# EXERCISE BRIEF
Reading the records below, count the lines in which the string "span" appears; write the number only.

# PROVIDED DATA
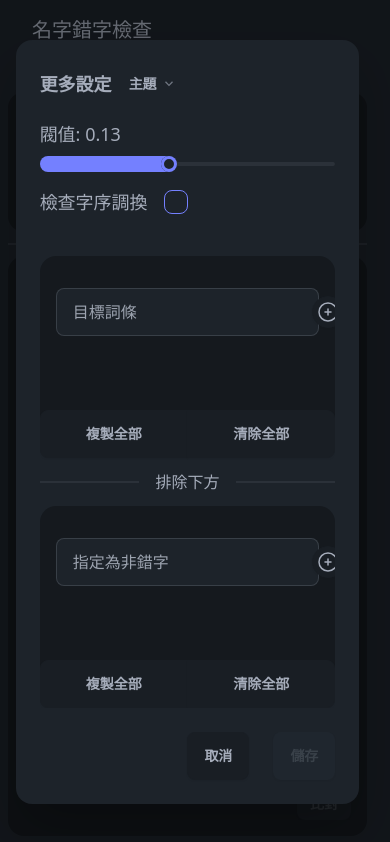
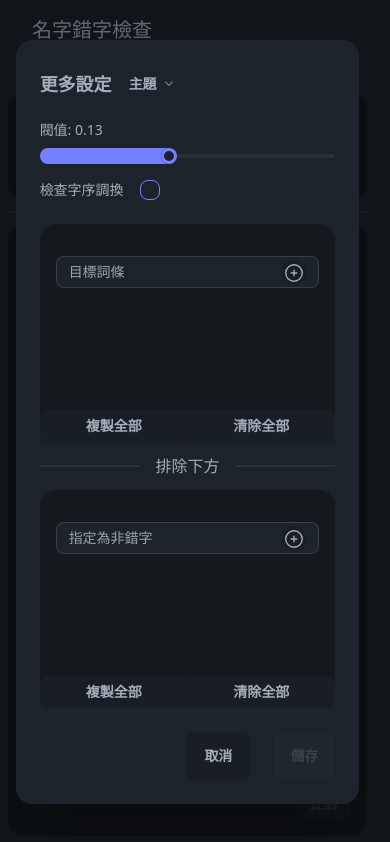
Before and after one commit to abc1230429/test-chinese-typos-scan, a React (Vite) app: page / in a window 390 px wide. Both pictures are taken after a click on the button "更多設定". Built offline with nearby package versions, Linux system fonts and the light colour scheme.

Commit message:
feat: improve rwd

```diff
--- a/src/components/ConfirmModal/component.tsx
+++ b/src/components/ConfirmModal/component.tsx
@@ -35,7 +35,7 @@ const ConfirmModal = forwardRef<
               </button>
             )}
             <button
-              className="btn btn-ghost"
+              className={`btn ${!options.isAlert ? "btn-ghost" : ""}`}
               onClick={() => {
                 handler(true);
               }}
--- a/src/components/TargetWordsForm.tsx
+++ b/src/components/TargetWordsForm.tsx
@@ -15,7 +15,7 @@ export const TargetWordTags: React.FC<
       {nouns.map((noun) => (
         <button
           key={noun}
-          className="btn btn-ghost px-2"
+          className="btn-rwd btn btn-ghost px-2"
           onClick={async () => {
             const result = await confirm(`要移除名字：${noun} 嗎？`);
             if (result) removeNoun(noun);
@@ -42,7 +42,7 @@ export const TargetWordsInput: React.FC<
   };
   return (
     <label
-      className={`input input-bordered flex items-center gap-2 ${className}`}
+      className={`input input-sm input-bordered flex items-center gap-2 sm:input-md ${className}`}
     >
       <input
         type="text"
@@ -61,7 +61,10 @@ export const TargetWordsInput: React.FC<
         }}
         {...inputProps}
       />
-      <button className="btn btn-circle btn-sm" onClick={handleConfirm}>
+      <button
+        className="btn btn-circle btn-xs sm:btn-sm"
+        onClick={handleConfirm}
+      >
         <svg
           xmlns="http://www.w3.org/2000/svg"
           fill="none"
--- a/src/index.css
+++ b/src/index.css
@@ -5,3 +5,9 @@
 html {
   scrollbar-gutter: stable;
 }
+
+@layer components {
+  .btn-rwd {
+    @apply btn-sm sm:btn-md;
+  }
+}
--- a/src/pages/Main/Article.tsx
+++ b/src/pages/Main/Article.tsx
@@ -139,7 +139,7 @@ const Article: React.FC = () => {
             <>
               <button
                 disabled={index < 1}
-                className="btn join-item btn-neutral btn-sm sm:btn-md"
+                className="btn-rwd btn join-item btn-neutral"
                 onClick={() => {
                   const newIndex = touchedRef.current ? index : index - 1;
                   setIndex(newIndex);
@@ -149,7 +149,7 @@ const Article: React.FC = () => {
                 «
               </button>
               <button
-                className="btn join-item btn-neutral btn-sm sm:btn-md"
+                className="btn-rwd btn join-item btn-neutral"
                 onClick={() => {
                   goToIndex(index);
                 }}
@@ -166,7 +166,7 @@ const Article: React.FC = () => {
               </button>
               <button
                 disabled={index >= typos.length - 1}
-                className="btn join-item btn-neutral btn-sm sm:btn-md"
+                className="btn-rwd btn join-item btn-neutral"
                 onClick={() => {
                   const newIndex = index + 1;
                   setIndex(newIndex);
@@ -183,7 +183,7 @@ const Article: React.FC = () => {
         </div>
         <div className="flex flex-1 justify-end">
           <button
-            className="btn btn-primary btn-sm text-primary-content sm:btn-md"
+            className="btn-rwd btn btn-primary text-primary-content"
             onClick={handleComparison}
             disabled={!nouns.length || loading}
           >
--- a/src/pages/Main/TyposModal.tsx
+++ b/src/pages/Main/TyposModal.tsx
@@ -9,7 +9,7 @@ const TyposModal: React.FC<{ typos: Typo[] }> = memo(({ typos }) => {
     <>
       {!!typos.length && (
         <button
-          className="btn btn-neutral btn-sm sm:btn-md"
+          className="btn-rwd btn btn-neutral"
           onClick={() =>
             document
               .querySelector<HTMLDialogElement>("#typos-modal")
--- a/src/pages/Setting/index.tsx
+++ b/src/pages/Setting/index.tsx
@@ -53,7 +53,7 @@ const Setting: React.FC = () => {
 
   return (
     <div>
-      <button className="btn btn-neutral" onClick={openModal}>
+      <button className="btn-rwd btn btn-neutral" onClick={openModal}>
         更多設定
       </button>
       <dialog ref={ref} style={{ scrollbarGutter: "stable" }} className="modal">
@@ -63,9 +63,9 @@ const Setting: React.FC = () => {
             <ThemeController />
           </div>
           <div className="grid flex-1 grid-cols-1 grid-rows-[auto_1fr] pt-4">
-            <div className="grid grid-cols-1 grid-rows-2 pb-8 sm:grid-cols-2 sm:grid-rows-1">
+            <div className="grid grid-cols-1 grid-rows-2 pb-4 sm:grid-cols-2 sm:grid-rows-1 sm:pb-8">
               <div className="form-control">
-                <span className="label-text pb-2 text-lg">
+                <span className="label-text pb-2 sm:text-lg">
                   閥值: {setting.threshold}
                 </span>
                 <input
@@ -85,11 +85,11 @@ const Setting: React.FC = () => {
               </div>
               <div className="form-control">
                 <label className="label h-full cursor-pointer justify-start gap-4 px-0 pb-0 sm:justify-center">
-                  <span className="label-text text-lg">檢查字序調換</span>
+                  <span className="label-text sm:text-lg">檢查字序調換</span>
                   <input
                     type="checkbox"
                     checked={setting.couldShuffle}
-                    className="checkbox-primary checkbox"
+                    className="checkbox-primary checkbox checkbox-sm sm:checkbox-md"
                     onChange={(e) => {
                       setSetting((state) => ({
                         ...state,
@@ -111,7 +111,7 @@ const Setting: React.FC = () => {
                   }}
                   placeholder="目標詞條"
                 />
-                <div className="py-4">
+                <div className="mb-4 py-4">
                   <div className="flex flex-wrap gap-2">
                     <TargetWordTags
                       nouns={targetNouns}
@@ -125,7 +125,7 @@ const Setting: React.FC = () => {
                 </div>
                 <div className="join absolute bottom-0 left-0 flex w-full">
                   <button
-                    className="btn join-item flex-1"
+                    className="btn-rwd btn join-item flex-1"
                     onClick={() => {
                       navigator.clipboard.writeText(
                         targetNouns.join(inputDelimiter),
@@ -135,7 +135,7 @@ const Setting: React.FC = () => {
                     複製全部
                   </button>
                   <button
-                    className="btn join-item flex-1"
+                    className="btn-rwd btn join-item flex-1"
                     onClick={() => {
                       setTargetNouns([]);
                     }}
@@ -162,7 +162,7 @@ const Setting: React.FC = () => {
                   }}
                   placeholder="指定為非錯字"
                 />
-                <div className="py-4">
+                <div className="mb-4 py-4">
                   <div className="flex flex-wrap gap-2">
                     <TargetWordTags
                       nouns={reservedNouns}
@@ -176,7 +176,7 @@ const Setting: React.FC = () => {
                 </div>
                 <div className="join absolute bottom-0 left-0 flex w-full">
                   <button
-                    className="btn join-item flex-1"
+                    className="btn-rwd btn join-item flex-1"
                     onClick={() => {
                       navigator.clipboard.writeText(
                         reservedNouns.join(inputDelimiter),
@@ -186,7 +186,7 @@ const Setting: React.FC = () => {
                     複製全部
                   </button>
                   <button
-                    className="btn join-item flex-1"
+                    className="btn-rwd btn join-item flex-1"
                     onClick={() => {
                       setReservedNouns([]);
                     }}
```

# EXERCISE ANSWER
5